On March 20, 1941, against his own wishes, Phil Giadone was drafted into the United States Army.  It was World War II and he was sent to Hawaii and shipped out to Java just a day or so before Pearl Harbor was attacked on the morning of December 7, 1941.  In the nick of time- a theme in Phil's military life.  In Java, he ran the motor pool, once even driving Doolittle Jr.

He was transferred to the Air Force (I think it was the Air Force...) in Java and ran the motor pool for the artillery division.  Java was part of the Dutch East Indies conquest.  Because it had rubber and oil, it was valuable to Japan, who was cut off from all resources.  Japan has no native source of oil, so once President Franklin Delano Roosevelt froze all of Japan’s assets and embargoed all oil in July of 1941, they needed a new country to get oil.  Japan took control of Java and the other islands early in 1942. 

Phil was part of the last exodus.  Japanese air raids had become morning routine.  Every day at the same time, the sirens would start and the soldiers would run for the jungle.  One day, instead of running to the jungle for cover, Phil ran for the airport and got out before the bombing trapped him.  In the nick of time.  He spent the rest of his time in Australia running a motor pool.

In 1945, his term was up and he thought he was going home but he was shipped to Arizona and had to wait to August 1945 before he was allowed home to California.

Phil is Marc’s first cousin, once removed, although he has always been more like a grandfather to us.  Phil recently had a bout of shingles, which for a 92-year-old is not an easy thing.  But he was released from the hospital yesterday and off to an interim home.  We hope to have him back to his own home within a few weeks- he just has t o get his strength back.  Phil’s a good person, a fun person AND a veteran!  So today, I honor him (as I do all days). 
I woke this morning too early (forgot to change the clock in the bedroom...) and when I checked my emails, I had a CNN breaking news that Joe Frazier had died.  I never liked boxing or followed it one bit, but my cousin Jeff and I spent a lot of time talking about Joe Frazier. 

For a time, we lived with my aunt and uncle and their three boys.  During this time, about 11 years old, I was obsessed with my tape recorder- you know, the old rectangular kind with big buttons.  Pressing PLAY and RECORD at the same time brought magic.  I had signs that said, “Shhhhh.  Taping,” that I’d pin on the door.  I had a microphone that I would interview people with.  My cousins and brother and I would do skits.

Jeff’s specialty was doing the sports casting for our news show.  He was 11 months younger than me and the funniest kid around.  I would do serious news in a manly voice and it would make no sense.  But Jeff would do an impeccable impersonation of Howard Cosell and yet spin it to make it hilarious.  He could also do President Jimmy Carter.  The best was when he did both.

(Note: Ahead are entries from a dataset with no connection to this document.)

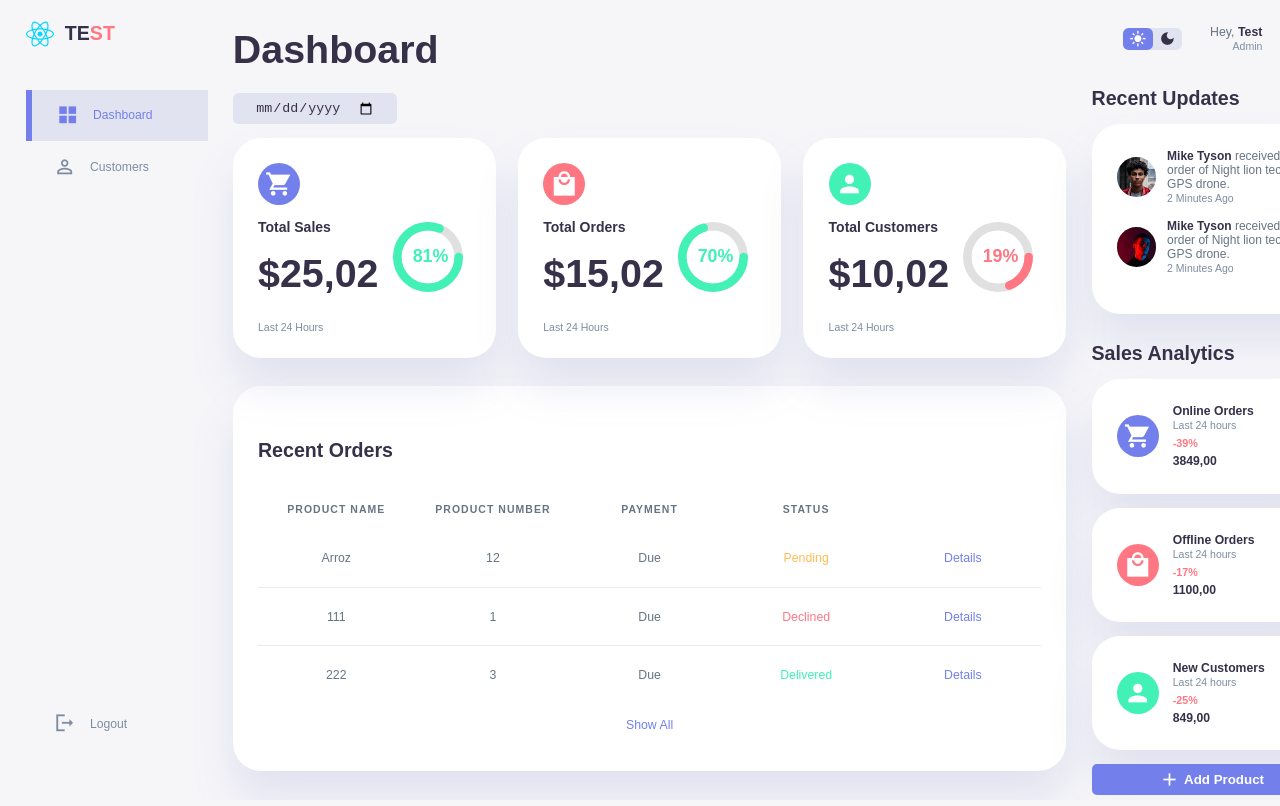
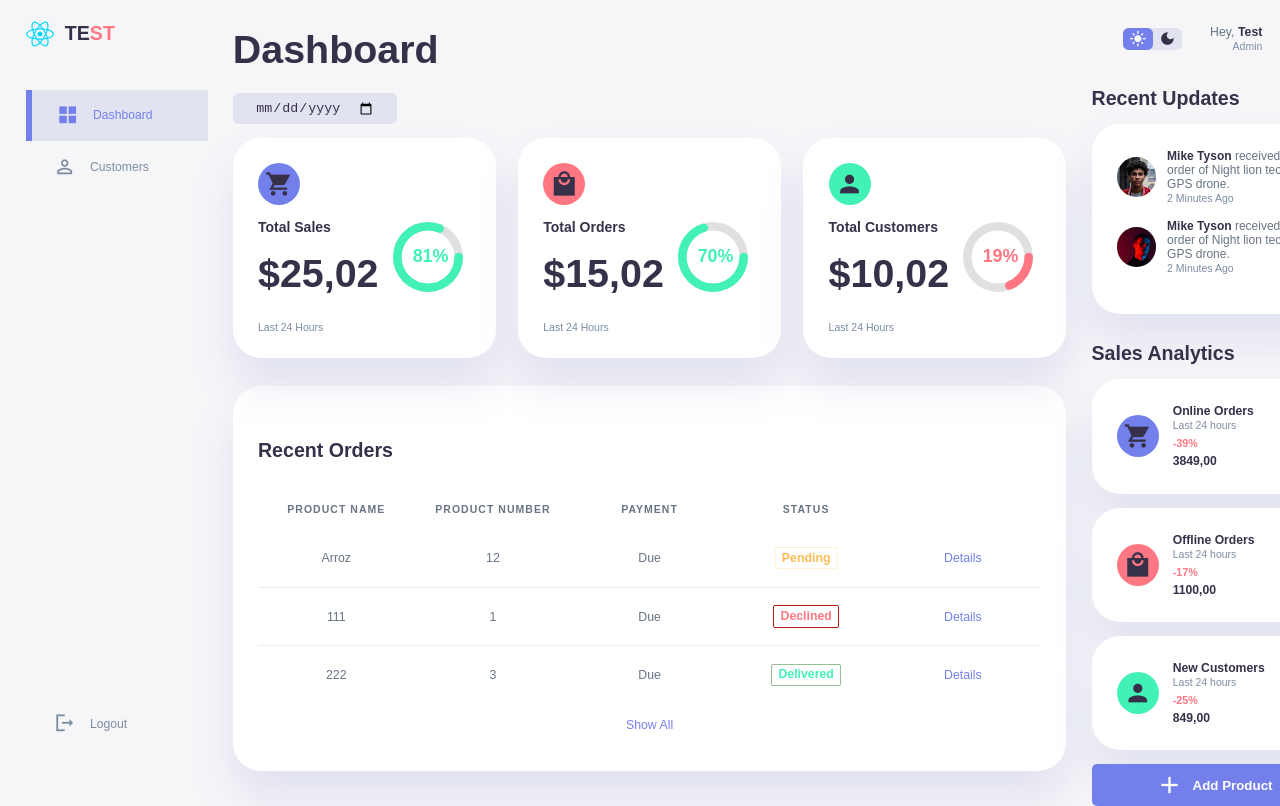
Before and after one commit to dxdns/react-components, a React (Vite) app: page / in a window 1280 px wide. Shown: the top 806 px of the page. Built offline with nearby package versions, Linux system fonts and the light colour scheme.

Commit message:
style badge variant colors | icon

```diff
--- a/src/components/badge/index.tsx
+++ b/src/components/badge/index.tsx
@@ -7,12 +7,14 @@ type Props = React.HTMLAttributes<HTMLSpanElement> & React.PropsWithChildren<{
     variant?: VariantType
 }>
 
-export default React.forwardRef<HTMLSpanElement, Props>(({ children, variant = "contained", size = "lg", ...rest }, ref) => {
+export default React.forwardRef<HTMLSpanElement, Props>((props, ref) => {
+    const { children, variant = "contained", size = "md", ...rest } = props
+
     return (
         <span
             ref={ref}
             {...rest}
-            className={`badge ${variant} ${size}`}
+            className={`badge ${variant} ${size} ${rest.className}`}
         >
             {children}
         </span>
--- a/src/components/badge/style.css
+++ b/src/components/badge/style.css
@@ -14,6 +14,18 @@
     &.outlined {
         border: 1px solid var(--color-primary);
         color: var(--color-primary);
+
+        &.warning {
+            border-color: var(--color-warning-variant);
+        }
+
+        &.error {
+            border-color: var(--color-error-variant);
+        }
+
+        &.success {
+            border-color: var(--color-success-variant);
+        }
     }
 
     &.sm {
--- a/src/components/card-analytic/index.tsx
+++ b/src/components/card-analytic/index.tsx
@@ -9,7 +9,7 @@ type Props = {
 }
 
 export default function CardAnalytic({ icon, title, percent, value }: Props) {
-    const percentColor = percent >= 50 ? "success" : "danger"
+    const percentColor = percent >= 50 ? "success" : "error"
     const percentText = percent >= 50 ? `+${percent}%` : `-${percent}%`
 
     return (
@@ -17,7 +17,7 @@ export default function CardAnalytic({ icon, title, percent, value }: Props) {
             <div className="card-analytic">
                 {icon}
                 <div className="right">
-                    <div className="info">
+                    <div className="inherit">
                         <h3>{title}</h3>
                         <small className="text-muted">Last 24 hours</small>
                     </div>
--- a/src/components/icon/index.tsx
+++ b/src/components/icon/index.tsx
@@ -3,18 +3,19 @@ import "./style.css"
 
 type Props = {
     name: string
+    variant?: VariantType
+    color?: ColorType
     bgColor?: ColorType
-    variant?: VariantType
 }
 
-export default function Icon({ name, bgColor = "primary", variant = "text" }: Props) {
+export default function Icon(props: Props) {
+    const { name, color = "inherit", bgColor, variant = "text" } = props
+
     return (
         <span
-            id="icon"
-            className={`icon material-icons-sharp ${variant}`}
+            className={`icon material-icons-sharp ${variant} ${color}`}
             style={{
-                backgroundColor: `var(--color-${bgColor})`,
-                // color: `var(--color-${color})`
+                backgroundColor: bgColor ? `var(--color-${bgColor ?? ""})` : ""
             }}
         >
             {name}
--- a/src/components/icon/style.css
+++ b/src/components/icon/style.css
@@ -1,24 +1,21 @@
 .icon {
+    padding: 0.5rem;
+    border-radius: 50%;
+    font-size: 2rem;
+
+    &.contained {
         background: var(--color-primary);
         padding: 0.5rem;
         border-radius: 50%;
-    /* color: var(--color-white); */
-    font-size: 2rem;
+        /* color: var(--color-white) !important; */
     }
 
-#icon.contained {
-    background: var(--color-primary);
-    padding: 0.5rem;
-    border-radius: 50%;
-    color: var(--color-white);
+    &.outlined {
+        background: transparent !important;
+        border: 1px solid var(--color-light);
     }
 
-#icon.outlined {
+    &.text {
         background: transparent !important;
-    border: 1px solid var(--color-light);;
     }
-
-#icon.text {
-    background: transparent !important;
-    /* color: var(--color-dark); */
 }
--- a/src/components/logo/index.tsx
+++ b/src/components/logo/index.tsx
@@ -5,7 +5,7 @@ export default function Logo() {
     return (
         <div className="logo">
             <img src={logo} alt="" />
-            <h2>TE<span className="danger">ST</span></h2>
+            <h2>TE<span className="error">ST</span></h2>
         </div>
     )
 }
--- a/src/components/progress/index.tsx
+++ b/src/components/progress/index.tsx
@@ -12,7 +12,7 @@ export default function Progress({ percent }: Props) {
     const refSvg = React.useRef<SVGSVGElement>(null)
 
     function getColor(percent: number) {
-        return percent < 50 ? "var(--color-danger)" : "var(--color-success)"
+        return percent < 50 ? "var(--color-error)" : "var(--color-success)"
     }
 
     React.useEffect(() => {
--- a/src/components/right/data.tsx
+++ b/src/components/right/data.tsx
@@ -10,13 +10,13 @@ export const sales = [
         value: 3849,
     },
     {
-        icon: <Icon name="local_mall" bgColor="danger" variant="contained" />,
+        icon: <Icon name="local_mall" variant="contained" bgColor="error" />,
         title: "Offline Orders",
         percent: 17,
         value: 1100,
     },
     {
-        icon: <Icon name="person" bgColor="success" variant="contained" />,
+        icon: <Icon name="person" variant="contained" bgColor="success" />,
         title: "New Customers",
         percent: 25,
         value: 849,
--- a/src/components/sidebar/style.css
+++ b/src/components/sidebar/style.css
@@ -76,7 +76,7 @@ aside .sidebar a:hover span {
 }
 
 aside .sidebar .message-count {
-    background: var(--color-danger);
+    background: var(--color-error);
     color: var(--color-white);
     padding: 2px 10px;
     font-size: 11px;
--- a/src/index.css
+++ b/src/index.css
@@ -2,15 +2,20 @@
 
 :root {
   --color-primary: #7380ec;
-  --color-danger: #ff7782;
+  --color-error: #ff7782;
+  --color-error-variant: #b71d18;
   --color-success: #41f1b6;
+  --color-success-variant: #2e7d3280;
   --color-warning: #ffbb55;
+  --color-warning-variant: #ffab0029;
   --color-white: #fff;
   --color-info-dark: #7d8da1;
   --color-info-light: #dce1eb;
   --color-dark: #363049;
-  --color-light: rgba(132, 139, 200, 0.18);
+  --color-light: #848bc82e;
   --color-primary-variant: #111e88;
+  --color-action: #757575;
+  --color-secondary: #111e88;
   --color-dark-variant: #677483;
   --color-background: #f6f6f9;
 
@@ -108,12 +113,21 @@ b {
   color: var(--color-dark);
 }
 
-.primary {
-  color: var(--color-primary);
+.inherit {
+  color: inherit !important;
 }
 
-.danger {
-  color: var(--color-danger);
+.primary {
+  color: var(--color-primary) !important;
+  ;
+}
+
+.secondary {
+  color: var(--color-primary-variant) !important;
+}
+
+.error {
+  color: var(--color-error) !important;
 }
 
 .success {
@@ -121,11 +135,16 @@ b {
 }
 
 .warning {
-  color: var(--color-warning);
+  color: var(--color-warning) !important;
+}
+
+.info {
+  color: var(--color-info-light) !important;
 }
 
 .text-muted {
-  color: var(--color-info-dark);
+  color: var(--color-info-dark) !important;
+  ;
 }
 
 .profile-photo {
--- a/src/pages/dashboard/data.tsx
+++ b/src/pages/dashboard/data.tsx
@@ -1,3 +1,4 @@
+import Badge from "../../components/badge"
 import Icon from "../../components/icon"
 
 export const columns = [
@@ -18,9 +19,12 @@ export const columns = [
         label: "Status",
         customBodyRender: (v: string) => {
             const status = v.toLowerCase()
-            const textColor = status === "declined"? "danger" : status === "pending"? "warning" : "success"
+            const textColor = status === "declined"? "error" : status === "pending"? "warning" : "success"
             return(
-                <div className={textColor}>{v}</div>
+                // <div className={textColor}>{v}</div>
+                <Badge className={textColor} variant="outlined">
+                    {v}
+                </Badge>
             )
         }
     },
@@ -62,7 +66,7 @@ export const insights = [
         percent: 81
     },
     {
-        icon: <Icon name="local_mall" bgColor="danger" variant="contained" />,
+        icon: <Icon name="local_mall" bgColor="error" variant="contained" />,
         label: "Total Orders",
         value: 15.024,
         percent: 70
```
Lines whose indentation alone changed are shown as unchanged.
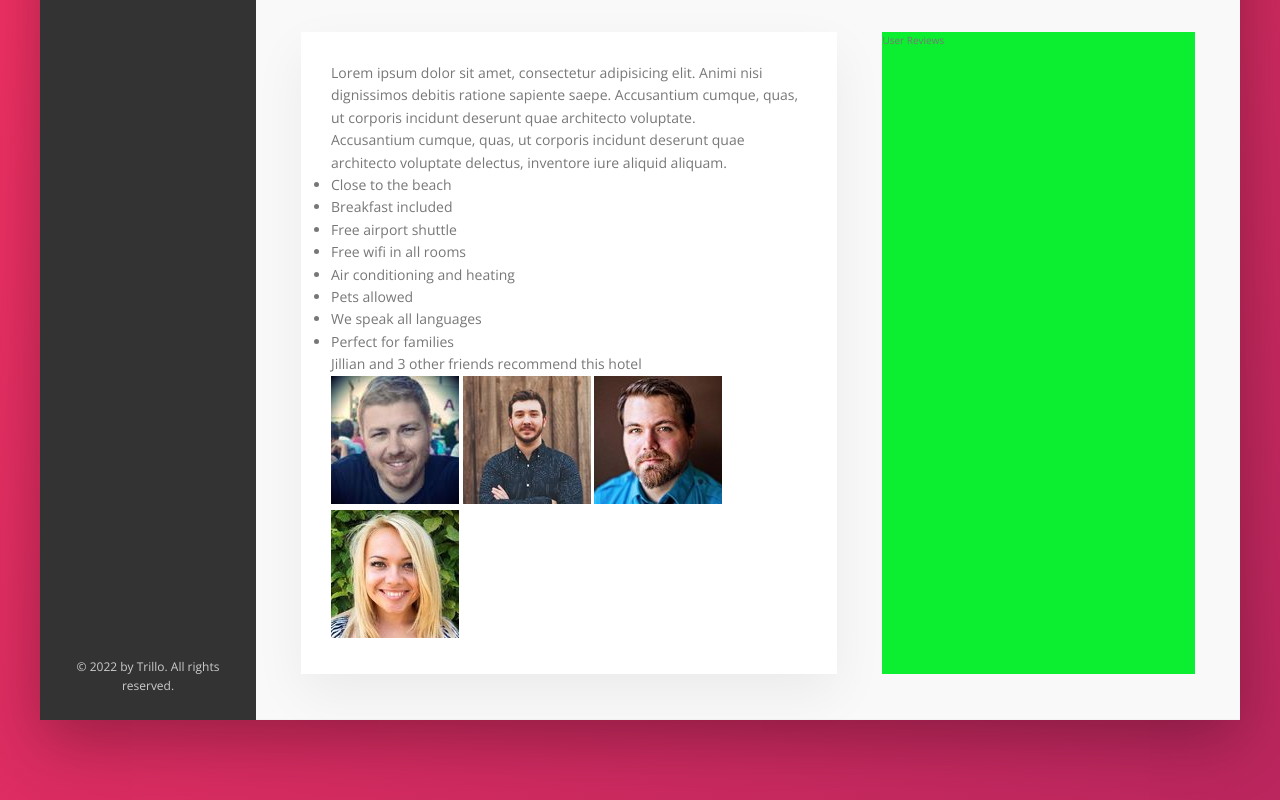
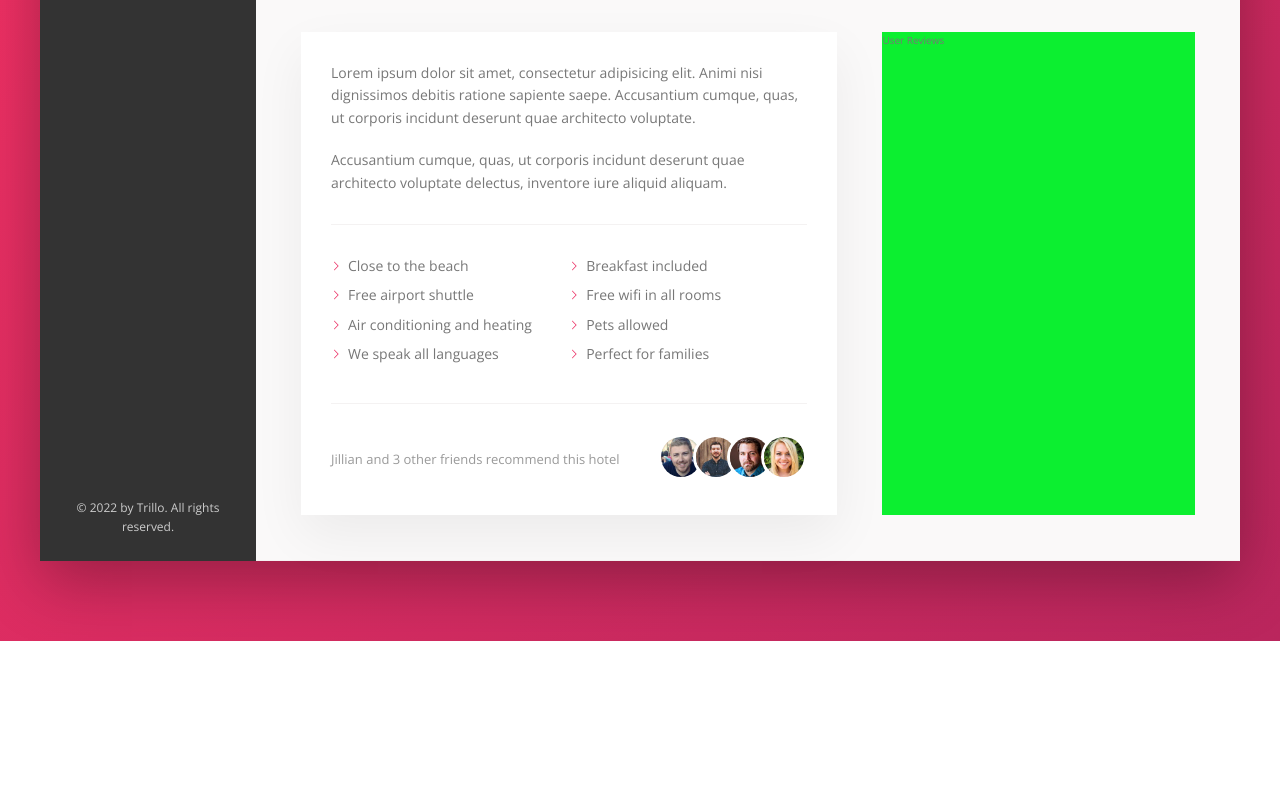
Before and after one commit to eXvimmer/advanced_css_and_sass_course, a website: page 02_trillo/index.html in a window 1280 px wide. Shown: the part 615-1415 px from the top of the page. After the commit the page ends 1256 px from the top, so only its background shows below. Drawn offline with nearby package versions, Linux system fonts and the light colour scheme.

Commit message:
Trillo: complete the description section.

```diff
--- a/02_trillo/sass/_components.scss
+++ b/02_trillo/sass/_components.scss
@@ -277,3 +277,67 @@
     box-shadow: none;
   }
 }
+
+.paragraph:not(:last-of-type) {
+  margin-bottom: 2rem;
+}
+
+.list {
+  list-style: none;
+  margin: 3rem 0;
+  padding: 3rem 0;
+  border-top: var(--line);
+  border-bottom: var(--line);
+  display: flex;
+  flex-wrap: wrap;
+
+  &__item {
+    flex: 0 0 50%;
+    margin-bottom: 0.7rem;
+  }
+
+  &__item::before {
+    content: "";
+    display: inline-block;
+    height: 1rem;
+    width: 1rem;
+    margin-right: 0.7rem;
+
+    // for older browsers
+    // background-image: url(../img/chevron-thin-right.svg);
+    // background-size: cover;
+
+    // for newer browsers we use masks
+    background-color: var(--color-primary);
+    -webkit-mask-image: url(../img/chevron-thin-right.svg);
+    mask-image: url(../img/chevron-thin-right.svg);
+    -webkit-mask-size: cover;
+    mask-size: cover;
+  }
+}
+
+.recommend {
+  font-size: 1.3rem;
+  color: var(--color-grey-dark-3);
+  display: flex;
+  align-items: center;
+
+  &__count {
+    margin-right: auto;
+  }
+
+  &__friends {
+  }
+
+  &__photo {
+    height: 4rem;
+    width: 4rem;
+    border-radius: 50%;
+    border: 3px solid #fff;
+    box-sizing: content-box;
+
+    &:not(:last-child) {
+      margin-right: -1.5rem;
+    }
+  }
+}
```
Also changed, not shown: 02_trillo/css/style.css, 1 other file.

“Ha-i.  I’m President Jimmy Carta.”  “I’m Howard Cosell.”

Then he’d call a fight between Mohamed Ali and Joe Frazier as both and I’d nearly wet my pants laughing.  Once, he had a bird fly in and bite Joe Frazier on the neck.  “And he died.”

Really, can it get any funnier?  Not to an 11-year-old with an amazing cousin.

So thanks, Joe Frazier, for whatever it was you did in boxing AND  for the good times we had with birds biting you on the neck until death.